Who doesn’t feel like they need a hug right now?
Peter Drew’s poster love in the time of COVID-19
SPECIAL REPORT: COVID-19 ADELAIDE
It was missing a regular weekly catch-up with extended family that prompted Adelaide artist Peter Drew’s latest lightbulb moment.
Every Sunday, he and fashion designer partner Julie White usually go to dinner at the home of Julie’s 87-year-old Italian grandmother Rose – affectionately known as Mumma – with anywhere up to 20 other members of their extended family.
See more of Peter Drew’s work on his website.
They share a meal, good times, and – invariably – a cake, “because it’s always someone’s birthday”.
But the COVID-19 restrictions imposed on social gatherings brought the tradition to a sudden halt a few weeks ago.
“It holds the whole family together; it puts a full stop on the end of the week,” Peter says of the dinner.
“It’s like an institution. And for the first time in a long time we weren’t having it … that night we were missing it and I had an impulse to design something based on that feeling.”
That something was a new poster. And unlike Peter’s previous posters – which have sought to provoke conversations on issues such as gun control and the treatment of asylum seekers – this one is not political.
Bearing the words Together Soon Enough, it’s inspired by our human need for physical affection. That need is most keenly felt during a time of crisis, yet in the battle against this pandemic, distance is our best defence.
“I think everyone is going through the same thing, and that’s discovering how much we need each other and how that closeness is something we long for when it’s taken away,” Peter says.
“It’s ironic that in order to protect the ones we love, we have to be distant from them.”
Peter has already stuck up several of his new posters in Port Adelaide, where he lives, and plans to put more around the Adelaide CBD. They’re also available to order on his website.
“This new poster is something a bit different for me – it’s a new pathway, so I’m excited to see where it goes.”

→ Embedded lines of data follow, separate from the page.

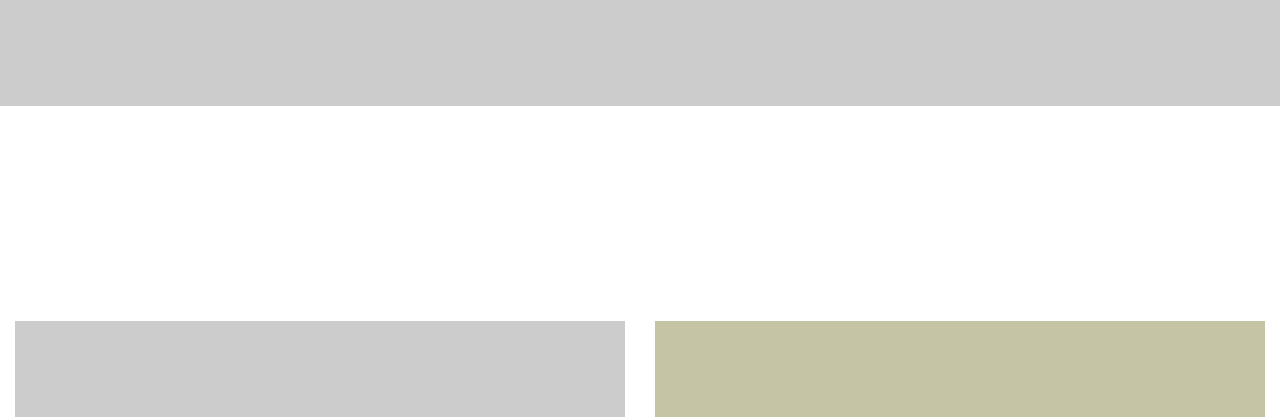
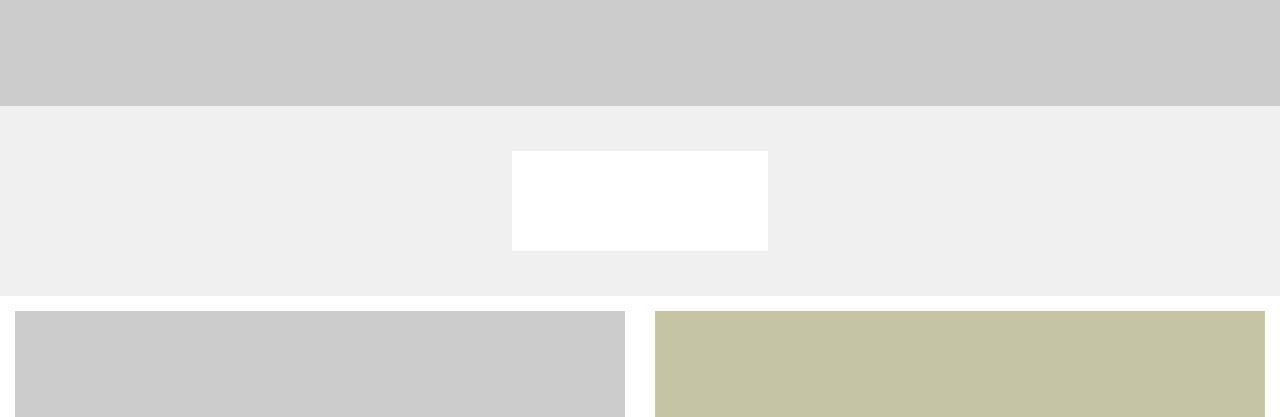
Before and after one commit to ihormihal/colorize, a plain HTML site: page index.html in a window 1280 px wide. Shown: the part 194-611 px from the top of the page. Drawn offline with Linux system fonts and the light colour scheme.

Commit message:
histogram

```diff
--- a/index.html
+++ b/index.html
@@ -10,7 +10,9 @@
       <canvas class="canvas" id="source-canvas"></canvas>
     </div>
 
-    <canvas class="canvas" id="diagram-canvas"></canvas>
+    <div class="container">
+      <canvas class="canvas diagram" id="diagram-canvas"></canvas>
+    </div>
 
     <div class="cols">
       <div class="col">
--- a/index.js
+++ b/index.js
@@ -13,11 +13,12 @@ const sourceCanvas = document.getElementById('source-canvas');
 const targetCanvas = document.getElementById('target-canvas');
 const resultCanvas = document.getElementById('result-canvas');
 const diagramCanvas = document.getElementById('diagram-canvas');
-diagramCanvas.width = 512;
-diagramCanvas.height = 200;
+
+const pixelRatio = 2;
+diagramCanvas.width = 256*pixelRatio;
+diagramCanvas.height = 100*pixelRatio;
 const diagramCtx = diagramCanvas.getContext('2d');
-// diagramCtx.scale(2,2);
-diagramCtx.transform(1, 0, 0, -1, 0, 100)
+diagramCtx.transform(1, 0, 0, -1, 0, 200);
 
 const source = new Image();
 const target = new Image();
@@ -80,16 +81,17 @@ const greyStyle = (r, g, b, alpha) => {
 
 function drawLine(index, color, count, max, ctx = diagramCtx){
   let value = count*100/max;
-  // ctx.save();
   ctx.strokeStyle = color;
   ctx.beginPath();
-  ctx.moveTo(index,0);
-  ctx.lineTo(index,count);
+  ctx.moveTo(index*pixelRatio,0);
+  ctx.lineTo(index*pixelRatio,value*pixelRatio);
   ctx.stroke();
-  // ctx.restore();
 }
 
 const mapColors = (canvas) => {
+
+  diagramCtx.clearRect(0, 0, diagramCanvas.width, diagramCanvas.height);
+
   const ctx = canvas.getContext('2d');
   const colors = {};
 
@@ -144,6 +146,7 @@ const mapColors = (canvas) => {
 
     drawLine(i, `rgba( ${colorMap[i][0]}, ${colorMap[i][1]}, ${colorMap[i][2]}, ${colorMap[i][3]})`, colorMap[i][4], max);
   }
+  console.log(colorMap, max)
   return colorMap;
 }
 
--- a/style.css
+++ b/style.css
@@ -44,6 +44,19 @@ body {
   display: none;
 }
 
+.container {
+  background-color: #f0f0f0;
+  padding: 15px;
+}
+
+.diagram {
+  display: block;
+  background-color: #fff;
+  width: 256px;
+  height: 100px;
+  margin: 30px auto;
+}
+
 .cols {
 
 }
```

Despite the difficulties created by the current crisis, there is a sense of optimism in the words and design of the poster, which reflects Peter’s hope that the pandemic might ultimately leave us with an increased sense of unity within the community.
“I was looking at social media and there were people still running on the old paradigm of political bickering – it’s not the time for that,” he says.
“Once the dust settles we can lay blame if need be, but at the moment it’s important that people stick together and we get through this…
“That’s not a terrible feeling: there’s something refreshing about that sense of unity. We all have something in common.”
Working from home with Peter & Julie
Peter and Julie have both been working from home for years. As hundreds of thousands of other couples struggle to adapt to living and working together in close quarters, they’ve shared some tips on Facebook for mastering the challenge without driving each other to distraction.
(“The most fundamental one is respect for the boundaries,” Peter says. “That’s the one I have the most trouble with.”)
1: Have a designated space each – a defined work space makes the boundaries clear when you’re working and not.
2: Show respect for each other’s work space – sounds obvious, but demonstrating it through small actions makes a big difference. It could be as simple as knocking on the door before you enter their space, and if [there’s] no door – knock on something!
3: Respect each other’s working HEADSPACE – Like the door knocking scenario, if you’ve got something buzzing around in your head you’d like to blurt out while they’re working, don’t. It’s polite to ask first “do you mind if I ask you something about blah de blah blah?”. But also consider first if you’re just being a distraction…if yes, you can save it for later when you’re both not working.
4: Set time for work, and time for each other – very important when the boundaries are invisible.
5: Your partner is not a human notepad – While it’s not wise to use each other to dump your working brain onto, it’s OK if you need help at times when you’re just plain stuck. Use it as an opportunity to listen, too. Maybe they might need help with their own thing too? Sharing is caring.
6: Have a proper lunch break together – Don’t forget to break up your day, have a stretch and keep the human contact going! Meet by the pretend water cooler before you circle back to the emails.
7: Accept you’re not going to be 100% in sync for work on and off times – A hard one! But communication is key.